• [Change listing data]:
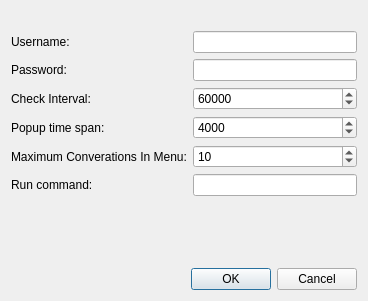
Above: dialog_options.ui from eteran/qgmailnotifier before the change. Below: the same form after it.
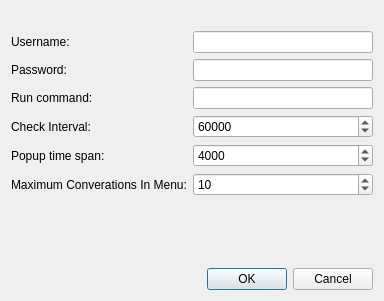
That is the form after the change. Icons and pictures are not drawn.

Commit message: Add tooltips to options dialog interface.

The edit to the form file:
```diff
--- a/dialog_options.ui
+++ b/dialog_options.ui
@@ -6,7 +6,7 @@
    <rect>
     <x>0</x>
     <y>0</y>
-    <width>368</width>
+    <width>384</width>
     <height>301</height>
    </rect>
   </property>
@@ -14,6 +14,23 @@
    <string>QGmailNotifier Options</string>
   </property>
   <layout class="QGridLayout" name="gridLayout">
+   <item row="5" column="0">
+    <widget class="QLabel" name="label_3">
+     <property name="text">
+      <string>Check Interval:</string>
+     </property>
+    </widget>
+   </item>
+   <item row="2" column="1">
+    <widget class="QLineEdit" name="txtUser">
+     <property name="sizePolicy">
+      <sizepolicy hsizetype="MinimumExpanding" vsizetype="Fixed">
+       <horstretch>0</horstretch>
+       <verstretch>0</verstretch>
+      </sizepolicy>
+     </property>
+    </widget>
+   </item>
    <item row="0" column="0">
     <widget class="QLabel" name="label_6">
      <property name="text">
@@ -24,77 +41,14 @@
      </property>
     </widget>
    </item>
-   <item row="1" column="0">
-    <widget class="QLabel" name="label">
-     <property name="text">
-      <string>Username:</string>
-     </property>
-    </widget>
-   </item>
-   <item row="1" column="1">
-    <widget class="QLineEdit" name="txtUser">
-     <property name="sizePolicy">
-      <sizepolicy hsizetype="MinimumExpanding" vsizetype="Fixed">
-       <horstretch>0</horstretch>
-       <verstretch>0</verstretch>
-      </sizepolicy>
-     </property>
-    </widget>
-   </item>
    <item row="2" column="0">
-    <widget class="QLabel" name="label_2">
+    <widget class="QLabel" name="label">
      <property name="text">
-      <string>Password:</string>
+      <string>Username:</string>
      </property>
     </widget>
    </item>
-   <item row="2" column="1">
-    <widget class="QLineEdit" name="txtPass">
-     <property name="sizePolicy">
-      <sizepolicy hsizetype="MinimumExpanding" vsizetype="Fixed">
-       <horstretch>0</horstretch>
-       <verstretch>0</verstretch>
-      </sizepolicy>
-     </property>
-     <property name="echoMode">
-      <enum>QLineEdit::Password</enum>
-     </property>
-    </widget>
-   </item>
-   <item row="3" column="0">
-    <widget class="QLabel" name="label_3">
-     <property name="text">
-      <string>Check Interval:</string>
-     </property>
-    </widget>
-   </item>
-   <item row="3" column="1">
-    <widget class="QSpinBox" name="spnInterval">
-     <property name="sizePolicy">
-      <sizepolicy hsizetype="MinimumExpanding" vsizetype="Fixed">
-       <horstretch>0</horstretch>
-       <verstretch>0</verstretch>
-      </sizepolicy>
-     </property>
-     <property name="minimum">
-      <number>1000</number>
-     </property>
-     <property name="maximum">
-      <number>600000</number>
-     </property>
-     <property name="value">
-      <number>60000</number>
-     </property>
-    </widget>
-   </item>
-   <item row="4" column="0">
-    <widget class="QLabel" name="label_4">
-     <property name="text">
-      <string>Popup time span:</string>
-     </property>
-    </widget>
-   </item>
-   <item row="4" column="1">
+   <item row="6" column="1">
     <widget class="QSpinBox" name="spnPopup">
      <property name="sizePolicy">
       <sizepolicy hsizetype="MinimumExpanding" vsizetype="Fixed">
@@ -110,14 +64,14 @@
      </property>
     </widget>
    </item>
-   <item row="5" column="0">
+   <item row="7" column="0">
     <widget class="QLabel" name="label_5">
      <property name="text">
       <string>Maximum Converations In Menu:</string>
      </property>
     </widget>
    </item>
-   <item row="5" column="1">
+   <item row="7" column="1">
     <widget class="QSpinBox" name="spnConversation">
      <property name="sizePolicy">
       <sizepolicy hsizetype="MinimumExpanding" vsizetype="Fixed">
@@ -136,24 +90,7 @@
      </property>
     </widget>
    </item>
-   <item row="6" column="0">
-    <widget class="QLabel" name="label">
-     <property name="text">
-      <string>Run command:</string>
-     </property>
-    </widget>
-   </item>
-   <item row="6" column="1">
-    <widget class="QLineEdit" name="txtCommand">
-     <property name="sizePolicy">
-      <sizepolicy hsizetype="MinimumExpanding" vsizetype="Fixed">
-       <horstretch>0</horstretch>
-       <verstretch>0</verstretch>
-      </sizepolicy>
-     </property>
-    </widget>
-   </item>
-   <item row="7" column="1">
+   <item row="9" column="1">
     <spacer name="verticalSpacer">
      <property name="orientation">
       <enum>Qt::Vertical</enum>
@@ -166,7 +103,33 @@
      </property>
     </spacer>
    </item>
-   <item row="8" column="0" colspan="2">
+   <item row="5" column="1">
+    <widget class="QSpinBox" name="spnInterval">
+     <property name="sizePolicy">
+      <sizepolicy hsizetype="MinimumExpanding" vsizetype="Fixed">
+       <horstretch>0</horstretch>
+       <verstretch>0</verstretch>
+      </sizepolicy>
+     </property>
+     <property name="minimum">
+      <number>1000</number>
+     </property>
+     <property name="maximum">
+      <number>600000</number>
+     </property>
+     <property name="value">
+      <number>60000</number>
+     </property>
+    </widget>
+   </item>
+   <item row="6" column="0">
+    <widget class="QLabel" name="label_4">
+     <property name="text">
+      <string>Popup time span:</string>
+     </property>
+    </widget>
+   </item>
+   <item row="10" column="0" colspan="2">
     <widget class="QDialogButtonBox" name="buttonBox">
      <property name="orientation">
       <enum>Qt::Horizontal</enum>
@@ -176,6 +139,49 @@
      </property>
     </widget>
    </item>
+   <item row="3" column="1">
+    <widget class="QLineEdit" name="txtPass">
+     <property name="sizePolicy">
+      <sizepolicy hsizetype="MinimumExpanding" vsizetype="Fixed">
+       <horstretch>0</horstretch>
+       <verstretch>0</verstretch>
+      </sizepolicy>
+     </property>
+     <property name="echoMode">
+      <enum>QLineEdit::Password</enum>
+     </property>
+    </widget>
+   </item>
+   <item row="3" column="0">
+    <widget class="QLabel" name="label_2">
+     <property name="text">
+      <string>Password:</string>
+     </property>
+    </widget>
+   </item>
+   <item row="4" column="1">
+    <widget class="QLineEdit" name="txtCommand">
+     <property name="sizePolicy">
+      <sizepolicy hsizetype="MinimumExpanding" vsizetype="Fixed">
+       <horstretch>0</horstretch>
+       <verstretch>0</verstretch>
+      </sizepolicy>
+     </property>
+     <property name="text">
+      <string/>
+     </property>
+    </widget>
+   </item>
+   <item row="4" column="0">
+    <widget class="QLabel" name="label_1">
+     <property name="toolTip">
+      <string>&lt;html&gt;&lt;head/&gt;&lt;body&gt;&lt;p&gt;Example: chromium --app=&amp;quot;$url&amp;quot;&lt;/p&gt;&lt;p&gt;Leave it empty for open in default browser.&lt;/p&gt;&lt;/body&gt;&lt;/html&gt;</string>
+     </property>
+     <property name="text">
+      <string>Run command:</string>
+     </property>
+    </widget>
+   </item>
   </layout>
  </widget>
  <resources>
```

• [EXERCISE OBJECTIVE]: Every line above that holds the string "form" should be copied out.

• [SOLUTION TO THIS EXERCISE]:
Above: dialog_options.ui from eteran/qgmailnotifier before the change. Below: the same form after it.
That is the form after the change. Icons and pictures are not drawn.
The edit to the form file:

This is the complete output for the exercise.